The self-titled track of the album “Kids See Ghosts” directly mentions the album’s theme, acting as the album’s way of redefining what a ghost is to the duo. Instead of being past mistakes haunting them, it now becomes a connection to heaven and a guide for them, almost like an angel. Featured artists Yasiin Bey and Cudi point this out in the chorus, finishing it with “Kids see ghosts / Spirit (spirit, spirit, spirit) / Yeah, that’s the king.” Despite the stripped-down production compared to the rest of the album, it sonically fits in with the rest of the songs, with more emphasis on the verses that all three artists deliver. The last verse on the track is from West, where he talks about his struggles with perfection (“Don’t like bein’ questioned and don’t like bein’ less than / Any of competition in any of my professions / So I gotta guess then, I gotta stay the best man”), suicide ideation (“For anybody who said that I was better off dead / Told ’em ‘Don’t ever believe nothin’ that you ever read'”), his faith and struggles with Christianity (“Got a Bible by my bed, oh yes, I’m very Christian / Constantly repentin’, ’cause, yes, I never listen”), but also his successes in his career.
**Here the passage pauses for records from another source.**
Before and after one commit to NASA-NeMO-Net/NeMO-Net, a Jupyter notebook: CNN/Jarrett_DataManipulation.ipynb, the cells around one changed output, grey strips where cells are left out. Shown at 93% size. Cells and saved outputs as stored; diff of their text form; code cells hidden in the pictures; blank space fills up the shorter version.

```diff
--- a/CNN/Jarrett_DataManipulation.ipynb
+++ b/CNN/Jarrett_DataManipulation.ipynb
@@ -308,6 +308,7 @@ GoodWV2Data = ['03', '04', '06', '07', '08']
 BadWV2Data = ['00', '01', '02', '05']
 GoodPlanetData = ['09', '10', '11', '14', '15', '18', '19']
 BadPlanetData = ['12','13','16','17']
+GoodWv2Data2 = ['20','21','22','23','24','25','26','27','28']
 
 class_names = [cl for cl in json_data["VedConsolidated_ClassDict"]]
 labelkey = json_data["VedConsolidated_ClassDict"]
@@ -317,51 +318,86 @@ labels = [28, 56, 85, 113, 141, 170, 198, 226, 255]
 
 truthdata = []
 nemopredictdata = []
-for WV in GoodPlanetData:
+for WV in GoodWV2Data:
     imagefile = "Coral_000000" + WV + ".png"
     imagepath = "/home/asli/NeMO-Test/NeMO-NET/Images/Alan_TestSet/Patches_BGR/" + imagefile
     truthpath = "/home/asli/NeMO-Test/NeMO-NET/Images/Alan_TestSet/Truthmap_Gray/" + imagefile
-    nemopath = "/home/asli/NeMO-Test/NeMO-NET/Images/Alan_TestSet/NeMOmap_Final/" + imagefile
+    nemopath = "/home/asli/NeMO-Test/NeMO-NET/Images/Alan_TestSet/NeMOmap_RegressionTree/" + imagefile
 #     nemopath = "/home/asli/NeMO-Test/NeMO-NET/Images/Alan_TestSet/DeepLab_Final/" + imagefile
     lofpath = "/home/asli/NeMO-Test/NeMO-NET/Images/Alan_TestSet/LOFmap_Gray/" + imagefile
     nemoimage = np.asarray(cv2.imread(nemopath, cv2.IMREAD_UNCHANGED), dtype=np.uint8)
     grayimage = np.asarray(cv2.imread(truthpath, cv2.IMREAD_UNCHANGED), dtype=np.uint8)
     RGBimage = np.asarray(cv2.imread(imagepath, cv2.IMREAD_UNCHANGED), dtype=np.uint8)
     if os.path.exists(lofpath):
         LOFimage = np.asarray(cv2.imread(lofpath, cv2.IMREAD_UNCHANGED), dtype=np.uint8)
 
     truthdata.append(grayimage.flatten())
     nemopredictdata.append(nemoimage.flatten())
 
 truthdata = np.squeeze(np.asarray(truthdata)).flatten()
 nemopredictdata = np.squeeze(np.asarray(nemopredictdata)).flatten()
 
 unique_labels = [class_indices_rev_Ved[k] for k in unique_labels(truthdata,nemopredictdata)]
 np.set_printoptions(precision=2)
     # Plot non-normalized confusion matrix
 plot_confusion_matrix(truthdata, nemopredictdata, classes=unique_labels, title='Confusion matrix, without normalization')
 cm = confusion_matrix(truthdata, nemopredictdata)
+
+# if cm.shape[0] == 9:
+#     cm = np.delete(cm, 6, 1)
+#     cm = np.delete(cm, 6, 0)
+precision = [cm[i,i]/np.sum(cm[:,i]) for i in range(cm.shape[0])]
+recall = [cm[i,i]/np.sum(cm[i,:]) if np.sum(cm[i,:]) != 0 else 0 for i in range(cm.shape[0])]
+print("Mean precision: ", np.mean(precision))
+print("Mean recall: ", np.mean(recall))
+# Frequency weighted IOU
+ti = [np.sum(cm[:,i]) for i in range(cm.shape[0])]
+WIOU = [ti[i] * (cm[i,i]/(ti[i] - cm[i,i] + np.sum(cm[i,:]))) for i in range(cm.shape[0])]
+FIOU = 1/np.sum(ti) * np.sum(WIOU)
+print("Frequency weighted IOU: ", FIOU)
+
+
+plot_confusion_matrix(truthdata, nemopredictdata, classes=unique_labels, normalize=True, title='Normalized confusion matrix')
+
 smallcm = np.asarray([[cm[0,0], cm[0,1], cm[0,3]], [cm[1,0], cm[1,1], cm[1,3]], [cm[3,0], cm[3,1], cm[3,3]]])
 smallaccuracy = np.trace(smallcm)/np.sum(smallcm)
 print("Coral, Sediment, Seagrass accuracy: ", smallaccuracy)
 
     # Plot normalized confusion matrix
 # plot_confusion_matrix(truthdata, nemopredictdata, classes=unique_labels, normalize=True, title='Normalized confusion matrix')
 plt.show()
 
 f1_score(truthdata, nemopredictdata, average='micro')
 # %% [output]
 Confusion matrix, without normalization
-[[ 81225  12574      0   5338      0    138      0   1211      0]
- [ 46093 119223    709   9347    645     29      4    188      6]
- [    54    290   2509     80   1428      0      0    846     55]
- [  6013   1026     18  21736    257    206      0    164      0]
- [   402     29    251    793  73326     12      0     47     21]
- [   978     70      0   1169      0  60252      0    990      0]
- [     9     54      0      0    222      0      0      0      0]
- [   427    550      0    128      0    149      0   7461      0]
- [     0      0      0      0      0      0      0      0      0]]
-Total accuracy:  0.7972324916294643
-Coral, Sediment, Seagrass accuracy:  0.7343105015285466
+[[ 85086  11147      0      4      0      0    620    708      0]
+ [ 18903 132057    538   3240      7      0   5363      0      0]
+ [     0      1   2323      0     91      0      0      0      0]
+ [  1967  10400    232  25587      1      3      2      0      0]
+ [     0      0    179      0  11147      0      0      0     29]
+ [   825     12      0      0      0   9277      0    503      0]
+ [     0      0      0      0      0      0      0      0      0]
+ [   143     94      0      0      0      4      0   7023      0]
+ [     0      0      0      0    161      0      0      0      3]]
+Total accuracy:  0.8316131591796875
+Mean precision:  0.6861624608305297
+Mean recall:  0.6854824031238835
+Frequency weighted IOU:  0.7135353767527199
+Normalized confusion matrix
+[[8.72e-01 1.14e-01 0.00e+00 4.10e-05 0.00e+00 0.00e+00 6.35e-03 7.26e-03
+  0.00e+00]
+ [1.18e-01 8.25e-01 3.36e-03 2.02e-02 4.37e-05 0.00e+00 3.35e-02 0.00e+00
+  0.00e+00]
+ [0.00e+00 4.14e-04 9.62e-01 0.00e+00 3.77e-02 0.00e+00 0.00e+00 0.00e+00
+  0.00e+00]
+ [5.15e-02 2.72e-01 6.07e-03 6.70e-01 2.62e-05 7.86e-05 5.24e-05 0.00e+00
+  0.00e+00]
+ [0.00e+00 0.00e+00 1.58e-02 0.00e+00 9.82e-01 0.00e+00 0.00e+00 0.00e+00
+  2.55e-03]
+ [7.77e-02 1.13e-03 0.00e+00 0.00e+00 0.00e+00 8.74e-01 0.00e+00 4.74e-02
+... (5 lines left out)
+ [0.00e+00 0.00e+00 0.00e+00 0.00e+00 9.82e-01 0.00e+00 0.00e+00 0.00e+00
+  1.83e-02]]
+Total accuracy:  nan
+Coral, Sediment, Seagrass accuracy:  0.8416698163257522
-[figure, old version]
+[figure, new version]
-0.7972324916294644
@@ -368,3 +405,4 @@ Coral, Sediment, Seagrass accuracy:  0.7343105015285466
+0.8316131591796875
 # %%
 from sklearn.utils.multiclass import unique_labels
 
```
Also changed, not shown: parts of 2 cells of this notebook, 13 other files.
It is yet another reflective track and the deep cut of the album, yet a guiding one for the duo.


On the final track, “Cudi Montage,” the duo discusses issues with morality, crime, and violence, as well as the prison-industrial complex and how it contributes to those issues. The song is built off of a sample of “Burn The Rain,” a guitar riff performed by Kurt Cobain that went unreleased until 2015. It is similar in sound to “Fire,” as well as Cudi’s previous album Speedin’ Bullet 2 Heaven. It acts as a culmination of the past 6 tracks, keeping the theme of moving forward while also reflecting on not just themselves but the world they live in. In Cudi’s verse, he talks about his past instability, as well as how his belief in God has helped save him and make him stronger. His chorus further emphasizes this, with him repeating the phrase “Stay strong / Save me, Lord.” This also acts in contrast to the somber theme of the guitar sample, which conveys the opposite theme. West’s verse takes a different approach, using the story of a man who has lost his niece and has turned to violence as a metaphor for the cycle of violence (“Everybody want world peace / ‘Til your niece get shot in the dome-piece / Then you go and buy your own piece / Hopin’ it’ll help you find your own peace”) and the consequences of it. He reflects on issues with high crime rates, most notably in his hometown of Chicago, and how people resort to crime as a way to get by, not by choice. He also references the case of Alice Johnson, a woman who was convicted in 1996 for her involvement in a cocaine trafficking organization and whose sentence was commuted by then-President Donald Trump in 2018 for her behavior and mentorship of fellow inmates. It raises the question of morality in long sentencing, especially in Black Americans, as many people have been incarcerated due to them living surrounded by crime, and eventually seeing it as a way to survive. In non-violent crimes, many have gotten exaggerated and wrongful sentences that leave them in prison for an extremely long time, which West has repeatedly spoken out against in cases where they have reformed and changed as a person (most recently, Larry Hoover). He then concludes with “Both sides lose somebody / Somebody dies, somebody goes to jail” in the outro, which reflects on gang violence and how both sides end up losing through conflict in one way or another. He also repeats Cudi’s chorus, which in this case is a plea for God to help fix the cycle of violence. Both an introspective and extrospective track, it summarizes the key themes of Kids See Ghosts, as well as how the revelations they found throughout the album can apply to other facets of life.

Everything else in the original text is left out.